### [Exercise]
Return every line below as is, leaving out the pictures.

+-------+

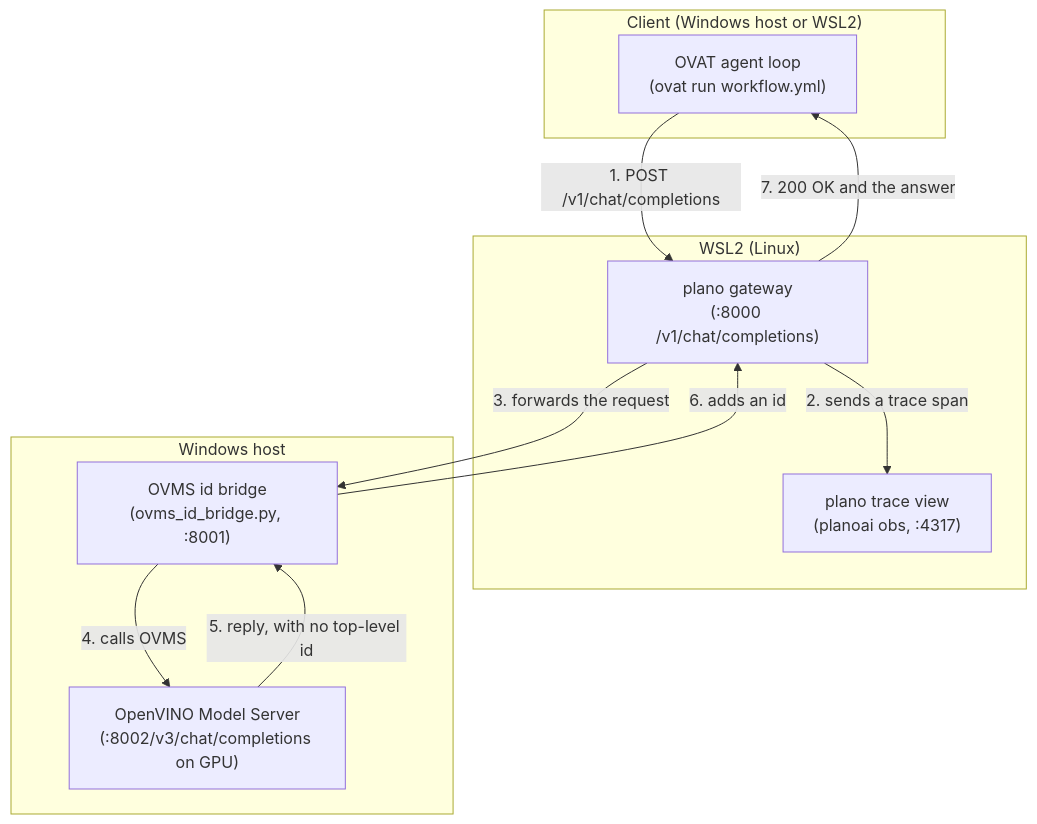
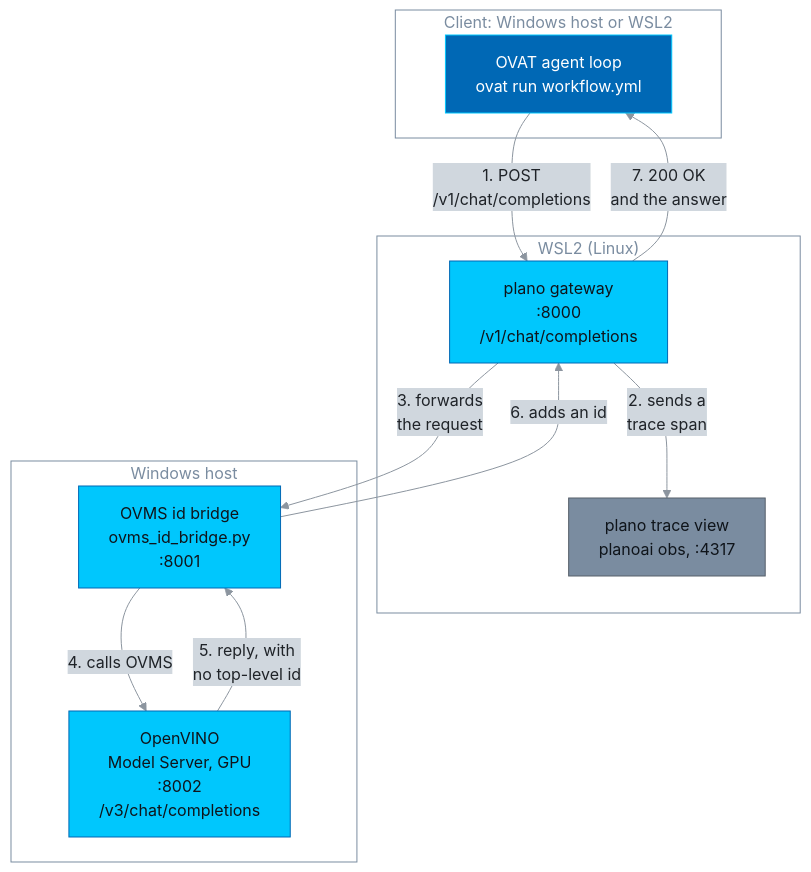
One commit to Lagmator22/ovat changed the diagram in examples/plano/README.md. Above: the diagram before and after it, drawn with Mermaid. The commit also changed 1 other file, not shown here.

First paragraph of the commit message:
docs: colour the Mermaid diagrams and fix labels that were cut off
The owner saw the diagrams render black and white on GitHub, and several
labels cut short ("Native loop (loop", "OpenAI Agents SI"). Long one-line
labels leave no slack when the browser draws the text wider than Mermaid
measured it.

````diff
--- a/examples/plano/README.md
+++ b/examples/plano/README.md
@@ -19,24 +19,32 @@
 ```mermaid
+%%{init: {"theme": "base", "themeVariables": {"primaryColor": "#D0D7DE", "primaryTextColor": "#1F2328", "primaryBorderColor": "#8C959F", "lineColor": "#8C959F", "textColor": "#1F2328", "edgeLabelBackground": "#D0D7DE", "clusterBkg": "transparent", "clusterBorder": "#7A8CA0", "titleColor": "#7A8CA0"}}}%%
 flowchart TD
-    subgraph Client ["Client (Windows host or WSL2)"]
-        OVAT["OVAT agent loop<br/>(ovat run workflow.yml)"]
+    subgraph Client ["Client: Windows host or WSL2"]
+        OVAT["OVAT agent loop<br/>ovat run workflow.yml"]
     end
 
     subgraph WSL2 ["WSL2 (Linux)"]
-        Plano["plano gateway<br/>(:8000 /v1/chat/completions)"]
-        Obs["plano trace view<br/>(planoai obs, :4317)"]
+        Plano["plano gateway<br/>:8000<br/>/v1/chat/completions"]
+        Obs["plano trace view<br/>planoai obs, :4317"]
     end
 
     subgraph WinHost ["Windows host"]
-        Bridge["OVMS id bridge<br/>(ovms_id_bridge.py, :8001)"]
-        OVMS["OpenVINO Model Server<br/>(:8002/v3/chat/completions on GPU)"]
+        Bridge["OVMS id bridge<br/>ovms_id_bridge.py<br/>:8001"]
+        OVMS["OpenVINO<br/>Model Server, GPU<br/>:8002<br/>/v3/chat/completions"]
     end
 
-    OVAT -->|"1. POST /v1/chat/completions"| Plano
-    Plano -->|"2. sends a trace span"| Obs
-    Plano -->|"3. forwards the request"| Bridge
+    OVAT -->|"1. POST<br/>/v1/chat/completions"| Plano
+    Plano -->|"2. sends a<br/>trace span"| Obs
+    Plano -->|"3. forwards<br/>the request"| Bridge
     Bridge -->|"4. calls OVMS"| OVMS
-    OVMS -->|"5. reply, with no top-level id"| Bridge
+    OVMS -->|"5. reply, with<br/>no top-level id"| Bridge
     Bridge -->|"6. adds an id"| Plano
-    Plano -->|"7. 200 OK and the answer"| OVAT
+    Plano -->|"7. 200 OK<br/>and the answer"| OVAT
+
+    classDef cli fill:#0068B5,stroke:#00C7FD,color:#FFFFFF
+    classDef backend fill:#00C7FD,stroke:#0068B5,color:#0F141A
+    classDef telemetry fill:#7A8CA0,stroke:#57606A,color:#0F141A
+    class OVAT cli
+    class Plano,Bridge,OVMS backend
+    class Obs telemetry
 ```
````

+-------+

### [Solution for this exercise]
One commit to Lagmator22/ovat changed the diagram in examples/plano/README.md. Above: the diagram before and after it, drawn with Mermaid. The commit also changed 1 other file, not shown here.

First paragraph of the commit message:
docs: colour the Mermaid diagrams and fix labels that were cut off
The owner saw the diagrams render black and white on GitHub, and several
labels cut short ("Native loop (loop", "OpenAI Agents SI"). Long one-line
labels leave no slack when the browser draws the text wider than Mermaid
measured it.

````diff
--- a/examples/plano/README.md
+++ b/examples/plano/README.md
@@ -19,24 +19,32 @@
 ```mermaid
+%%{init: {"theme": "base", "themeVariables": {"primaryColor": "#D0D7DE", "primaryTextColor": "#1F2328", "primaryBorderColor": "#8C959F", "lineColor": "#8C959F", "textColor": "#1F2328", "edgeLabelBackground": "#D0D7DE", "clusterBkg": "transparent", "clusterBorder": "#7A8CA0", "titleColor": "#7A8CA0"}}}%%
 flowchart TD
-    subgraph Client ["Client (Windows host or WSL2)"]
-        OVAT["OVAT agent loop<br/>(ovat run workflow.yml)"]
+    subgraph Client ["Client: Windows host or WSL2"]
+        OVAT["OVAT agent loop<br/>ovat run workflow.yml"]
     end
 
     subgraph WSL2 ["WSL2 (Linux)"]
-        Plano["plano gateway<br/>(:8000 /v1/chat/completions)"]
-        Obs["plano trace view<br/>(planoai obs, :4317)"]
+        Plano["plano gateway<br/>:8000<br/>/v1/chat/completions"]
+        Obs["plano trace view<br/>planoai obs, :4317"]
     end
 
     subgraph WinHost ["Windows host"]
-        Bridge["OVMS id bridge<br/>(ovms_id_bridge.py, :8001)"]
-        OVMS["OpenVINO Model Server<br/>(:8002/v3/chat/completions on GPU)"]
+        Bridge["OVMS id bridge<br/>ovms_id_bridge.py<br/>:8001"]
+        OVMS["OpenVINO<br/>Model Server, GPU<br/>:8002<br/>/v3/chat/completions"]
     end
 
-    OVAT -->|"1. POST /v1/chat/completions"| Plano
-    Plano -->|"2. sends a trace span"| Obs
-    Plano -->|"3. forwards the request"| Bridge
+    OVAT -->|"1. POST<br/>/v1/chat/completions"| Plano
+    Plano -->|"2. sends a<br/>trace span"| Obs
+    Plano -->|"3. forwards<br/>the request"| Bridge
     Bridge -->|"4. calls OVMS"| OVMS
-    OVMS -->|"5. reply, with no top-level id"| Bridge
+    OVMS -->|"5. reply, with<br/>no top-level id"| Bridge
     Bridge -->|"6. adds an id"| Plano
-    Plano -->|"7. 200 OK and the answer"| OVAT
+    Plano -->|"7. 200 OK<br/>and the answer"| OVAT
+
+    classDef cli fill:#0068B5,stroke:#00C7FD,color:#FFFFFF
+    classDef backend fill:#00C7FD,stroke:#0068B5,color:#0F141A
+    classDef telemetry fill:#7A8CA0,stroke:#57606A,color:#0F141A
+    class OVAT cli
+    class Plano,Bridge,OVMS backend
+    class Obs telemetry
 ```
````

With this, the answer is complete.